Abstract: Origami robots are well-suited for jumping maneuvers because of their light weight and ability to incorporate actuation and control strategies directly into the robot body. However, existing origami robots often model fold patterns as rigidly foldable and fail to take advantage of deformation in an origami sheet for potential energy storage. In this paper, we consider a parametric origami tessellation, the Reconfigurable Expanding Bistable Origami (REBO) pattern, which leverages face deformations to act as a nonlinear spring. We present a pseudo-rigid-body model for the REBO for computing its energy stored when compressed to a given displacement and compare that model to experimental measurements taken on a mechanical testing system. This stored potential energy, when released quickly, can cause the pattern to jump. Using our model and experimental data, we design and fabricate a jumping robot, REBOund, that uses the spring-like REBO pattern as its body. Four lightweight servo motors with custom release mechanisms allow for quick compression and release of the origami pattern, allowing the fold pattern to jump over its own height even when carrying 5 times its own weight in electronics and power. We further demonstrate that small geometric changes to the pattern allow us to change the jump height without changing the actuation or control mechanism.
Abstract: We report on experiments with a laptop-sized (0.23m, 2.53kg), paper origami robot that exhibits highly dynamic and stable two degree-of-freedom (circular boom) hopping at speeds in excess of 1.5 bl/s (body-lengths per second) at a specific resistance O(1) while achieving aerial phase apex states 25% above the stance height over thousands of cycles. Three conventional brushless DC motors load energy into the folded paper springs through pulley-borne cables whose sudden loss of tension upon touchdown triggers the release of spring potential that accelerates the body back through liftoff to flight with a 20W powerstroke, whereupon the toe angle is adjusted to regulate fore-aft speed. We also demonstrate in the vertical hopping mode the transparency of this actuation scheme by using proprioceptive contact detection with only motor encoder sensing. The combination of actuation and sensing shows potential to lower system complexity for tendon-driven robots.
Our paper “A programmably compliant origami mechanism for dynamically dexterous robots” was accepted to RA-L. This was a collaborative project with Prof. Dan Koditschek and Prof. Shu Yang’s groups.

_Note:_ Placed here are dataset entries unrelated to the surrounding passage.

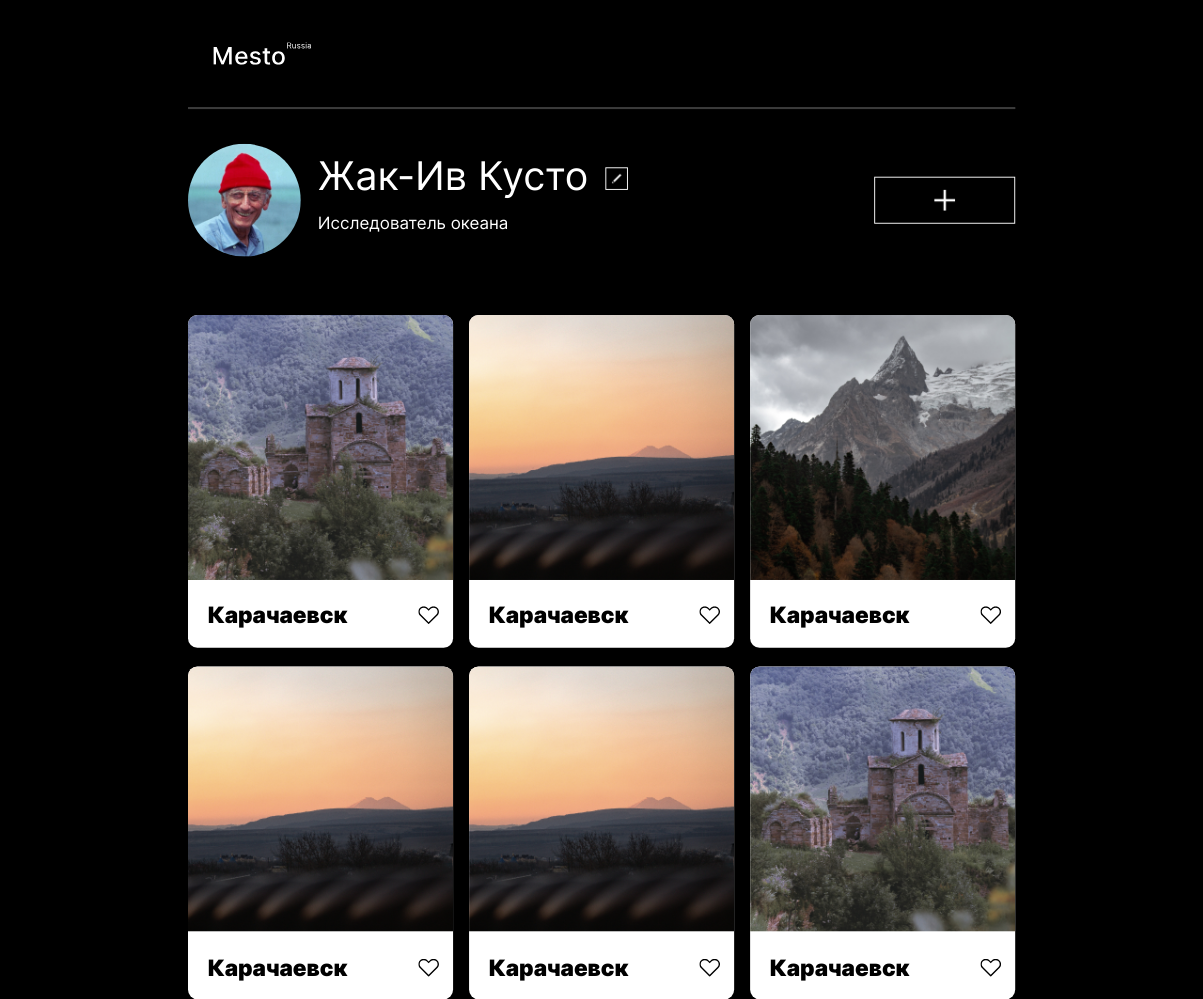
Repository: dyond/mesto
Page: index.html
These files come from the project's save history. The page is drawn as it stood at one moment and after the next save; the edit follows.
The browser window is 1280 px wide. The pictures show the whole page, at 94% of full size.

Above is the page before, as saved 2022-11-28 19:54:53.

After the next save:
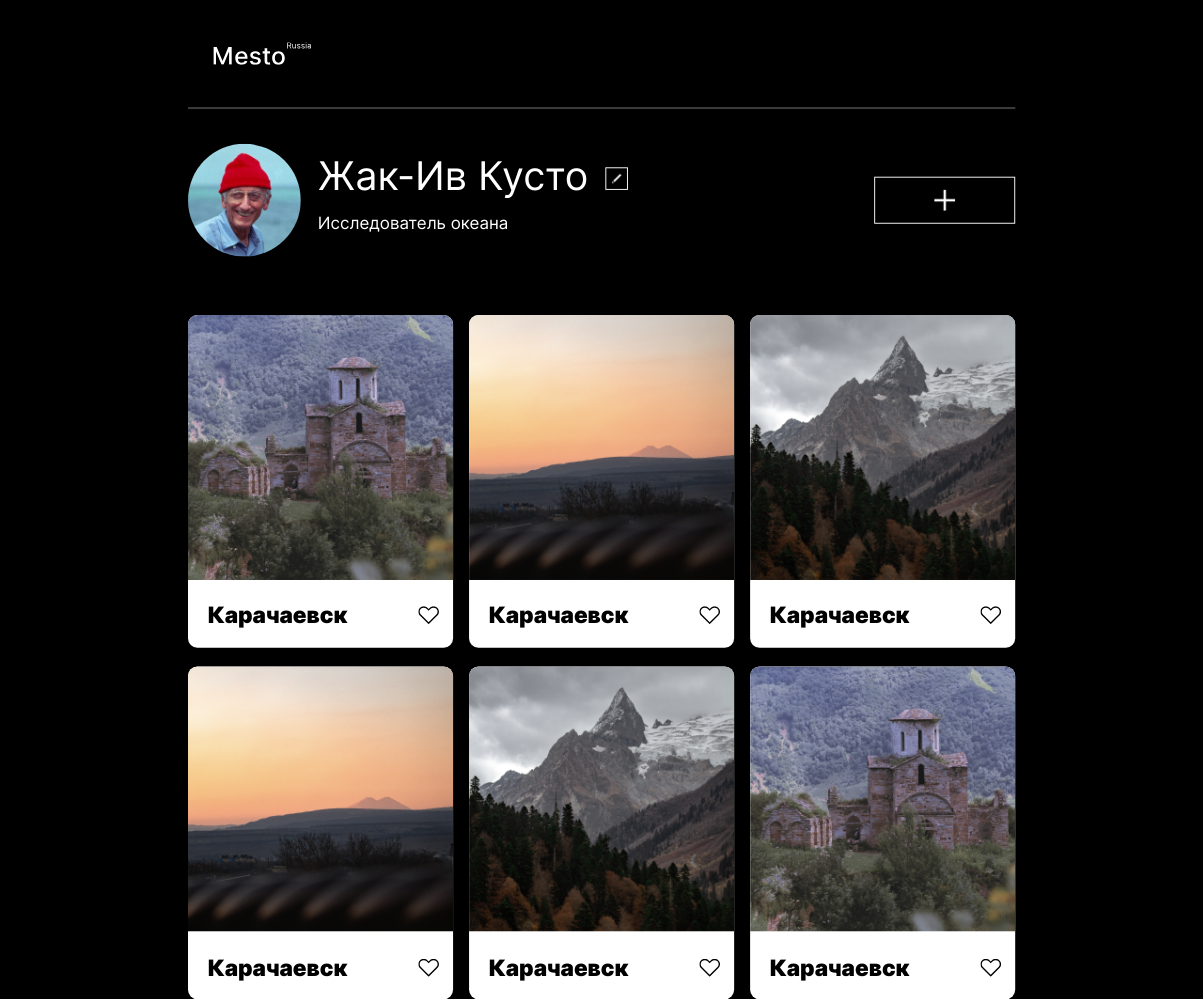
Saved 4 s later.
--- a/index.html
+++ b/index.html
@@ -68,7 +68,7 @@
           </div>
         </div>
         <div class="card">
-          <img src="images/kirill-pershin-1404681-unsplash.png" alt="" class="card__image">
+          <img src="images/kirill-pershin-1556355-unsplash.png" alt="" class="card__image">
           <div class="card__group">
             <h2 class="card__title">Карачаевск</h2>
             <button class="card__button">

Abstract: We present an approach to overcoming challenges in dynamical dexterity for robots through programmably compliant origami mechanisms. Our work leverages a one-parameter family of flat sheet crease patterns that folds into origami bellows, whose axial compliance can be tuned to select desired stiffness. Concentrically arranged cylinder pairs reliably manifest additive stiffness, extending the programmable range by nearly an order of magnitude and achieving bulk axial stiffness spanning 200-1500 Nm-1 using 8 mil thick polyester-coated paper. Accordingly, we design origami energy-storing springs with a stiffness of 1035 Nm-1 each and incorporate them into a three degree-of-freedom (DOF) tendon-driven spatial pointing mechanism that exhibits trajectory tracking accuracy less than 15% rms error within a (~2 cm)3 volume. The origami springs can sustain high power throughput, enabling the robot to achieve asymptotically stable juggling for both highly elastic (1 kg resilient shotput ball) and highly damped (“medicine ball”) collisions in the vertical direction with apex heights approaching 10 cm. The results demonstrate that “soft” robotic mechanisms are able to perform a controlled, dynamically actuated task.
We’ve extended the deadline for the Robotica special issue on computational robot design and customization. Submissions will be accepted until January 15. Looking forward to seeing your submissions!
The goal of the special issue will be to address questions such as:
The special issue focuses on the following two questions:
- How can computational approaches enhance workflow and facilitate the design and rapid prototyping of robots?
- How can new materials and manufacturing approaches lead to uniform processes for fabricating robots on-demand?
Paper submission: January 15, 2019
Target publication: June 2020
For more information, check the full call for papers.